Ad industry insiders familiar with social media rates said video ads elsewhere cost up to $1 a view.
"Some brands are seeing 2 cents per view on Twitter, which is very effective," said one ad industry exec not authorized to speak about rates on the record.
JCPenney's holiday campaign "Just Got Jingled" featured videos of customers receiving surprise gifts from strangers in stores. Needless to say, the Internet is fond of such random acts of kindness, even when they are part of a branded marketing stunt.
The retailer caught the results on camera and promoted them on Twitter, which recently developed in-app, native video tools. Twitter CEO Dick Costolo has made video capabilities for brands, celebrities, media and everyday users a priority, which is why the company bought SnappyTV last year and Niche last week. The former is a technology that powers Twitter's in-house video, and the latter manages Web celebrities to help them make money by selling ads against their videos.
Twitter is up against a formidable group of video players—YouTube, Facebook, Snapchat, Yahoo, Tumblr and more. JCPenney went with Twitter to power its digital push but still posted its videos elsewhere, too.
"Natively placing the video on Twitter offered a seamless way for consumers to view and share the content. That ease of use helped make Twitter the top platform for views," Sean Ryan, director of social media at JCPenney, wrote in a report about the campaign. "While we could have promoted a link to the video on YouTube, the native placement was much more effective in cost per view."
It used to be if a brand had a video, YouTube was among its only vehicles, but now there are many. "Rather than two or three years ago when YouTube was the place to host a video, marketers now need to think across the board when its comes to promoting video, and that definitely includes Twitter," Ryan said.
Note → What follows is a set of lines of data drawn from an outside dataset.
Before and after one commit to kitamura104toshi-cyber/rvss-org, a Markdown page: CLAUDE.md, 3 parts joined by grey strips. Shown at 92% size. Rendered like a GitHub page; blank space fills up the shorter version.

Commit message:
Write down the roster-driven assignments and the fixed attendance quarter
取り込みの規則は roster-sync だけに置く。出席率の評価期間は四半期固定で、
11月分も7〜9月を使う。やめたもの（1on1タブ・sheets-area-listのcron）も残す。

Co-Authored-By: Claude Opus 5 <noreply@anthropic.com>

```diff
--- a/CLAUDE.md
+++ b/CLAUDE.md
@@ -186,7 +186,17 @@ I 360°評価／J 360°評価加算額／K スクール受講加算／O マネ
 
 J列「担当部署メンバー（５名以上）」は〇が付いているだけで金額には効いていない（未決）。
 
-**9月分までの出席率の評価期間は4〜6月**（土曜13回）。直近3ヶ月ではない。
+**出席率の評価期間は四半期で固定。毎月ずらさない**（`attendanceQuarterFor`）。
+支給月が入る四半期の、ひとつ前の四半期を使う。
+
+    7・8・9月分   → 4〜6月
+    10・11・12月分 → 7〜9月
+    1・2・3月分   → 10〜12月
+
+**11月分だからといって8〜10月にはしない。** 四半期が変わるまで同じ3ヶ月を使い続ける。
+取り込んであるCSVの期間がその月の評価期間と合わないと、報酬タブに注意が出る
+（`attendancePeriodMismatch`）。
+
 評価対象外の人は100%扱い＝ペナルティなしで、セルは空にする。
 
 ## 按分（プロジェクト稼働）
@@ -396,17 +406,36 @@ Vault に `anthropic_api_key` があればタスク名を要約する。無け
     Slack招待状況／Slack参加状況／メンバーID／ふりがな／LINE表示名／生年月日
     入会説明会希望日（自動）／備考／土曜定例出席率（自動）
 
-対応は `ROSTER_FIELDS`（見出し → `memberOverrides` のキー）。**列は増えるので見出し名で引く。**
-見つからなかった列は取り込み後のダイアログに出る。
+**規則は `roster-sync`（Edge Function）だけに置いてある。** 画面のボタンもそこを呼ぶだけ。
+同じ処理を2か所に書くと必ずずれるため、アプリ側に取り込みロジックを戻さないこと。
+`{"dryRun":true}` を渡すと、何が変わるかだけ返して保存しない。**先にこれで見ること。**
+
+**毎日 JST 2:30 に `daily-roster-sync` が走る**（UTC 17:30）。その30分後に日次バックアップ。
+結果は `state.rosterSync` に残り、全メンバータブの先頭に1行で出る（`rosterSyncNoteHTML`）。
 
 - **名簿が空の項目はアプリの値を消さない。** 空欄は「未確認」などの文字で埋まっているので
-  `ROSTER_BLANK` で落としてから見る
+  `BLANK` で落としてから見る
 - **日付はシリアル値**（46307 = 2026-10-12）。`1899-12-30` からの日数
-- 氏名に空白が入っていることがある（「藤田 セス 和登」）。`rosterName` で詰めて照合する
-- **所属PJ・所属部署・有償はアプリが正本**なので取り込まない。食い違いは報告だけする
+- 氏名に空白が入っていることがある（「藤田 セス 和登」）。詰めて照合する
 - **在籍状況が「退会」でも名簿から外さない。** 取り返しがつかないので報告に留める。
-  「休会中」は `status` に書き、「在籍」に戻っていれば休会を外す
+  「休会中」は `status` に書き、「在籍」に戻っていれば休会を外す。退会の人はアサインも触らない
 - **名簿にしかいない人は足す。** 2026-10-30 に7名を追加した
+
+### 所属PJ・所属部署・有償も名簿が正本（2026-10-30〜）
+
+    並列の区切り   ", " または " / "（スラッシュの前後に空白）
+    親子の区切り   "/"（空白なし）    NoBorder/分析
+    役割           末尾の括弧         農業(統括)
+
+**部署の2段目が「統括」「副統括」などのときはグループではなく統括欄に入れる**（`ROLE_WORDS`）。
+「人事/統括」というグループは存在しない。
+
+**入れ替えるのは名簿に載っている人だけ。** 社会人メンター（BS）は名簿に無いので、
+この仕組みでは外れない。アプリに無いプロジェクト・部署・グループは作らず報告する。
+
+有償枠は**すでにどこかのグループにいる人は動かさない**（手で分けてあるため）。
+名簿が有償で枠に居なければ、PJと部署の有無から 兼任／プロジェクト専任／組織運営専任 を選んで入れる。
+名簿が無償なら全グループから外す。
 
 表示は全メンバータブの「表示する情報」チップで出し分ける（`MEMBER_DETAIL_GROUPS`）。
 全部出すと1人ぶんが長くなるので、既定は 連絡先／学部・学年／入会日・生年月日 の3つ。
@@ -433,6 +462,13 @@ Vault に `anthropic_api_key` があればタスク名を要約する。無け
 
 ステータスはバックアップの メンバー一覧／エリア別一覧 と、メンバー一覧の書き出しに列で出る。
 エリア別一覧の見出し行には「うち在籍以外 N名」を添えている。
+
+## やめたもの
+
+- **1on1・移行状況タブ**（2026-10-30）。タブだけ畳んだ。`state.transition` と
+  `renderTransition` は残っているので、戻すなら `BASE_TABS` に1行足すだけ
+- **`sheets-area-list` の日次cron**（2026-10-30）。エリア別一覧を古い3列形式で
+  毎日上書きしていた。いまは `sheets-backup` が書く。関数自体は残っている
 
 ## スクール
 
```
In its JCPenney report, Twitter revealed a rare peek at how one of its first Promoted Video ad campaigns performed. Here's how it worked:
- JCPenney let strangers pick fellow shoppers in stores and paid for their items at checkout.
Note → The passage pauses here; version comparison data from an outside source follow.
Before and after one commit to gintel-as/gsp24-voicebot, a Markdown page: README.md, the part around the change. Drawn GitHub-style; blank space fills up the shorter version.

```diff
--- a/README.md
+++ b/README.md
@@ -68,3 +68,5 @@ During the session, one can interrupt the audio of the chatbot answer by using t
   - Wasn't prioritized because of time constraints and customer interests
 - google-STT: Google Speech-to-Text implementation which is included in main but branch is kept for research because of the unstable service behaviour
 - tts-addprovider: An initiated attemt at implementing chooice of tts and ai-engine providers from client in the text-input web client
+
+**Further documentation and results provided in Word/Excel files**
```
- The retailer promoted the videos on Twitter and targeted them based on users' shopping profiles and interest in holiday deals.
- The retailer sent promoted tweets to Twitter users discussing the holidays, and adjusted messaging on the fly.
- The video generated more than 3 million views on the social media site (more than on YouTube), according to JCPenney. At 4 cents a view, the campaign would add up to about $120,000.
- Nine out of 10 impressions were unpaid, organic tweets viewed by users without the promoted tag.
There were 16 million impressions, in all, on the promoted tweet.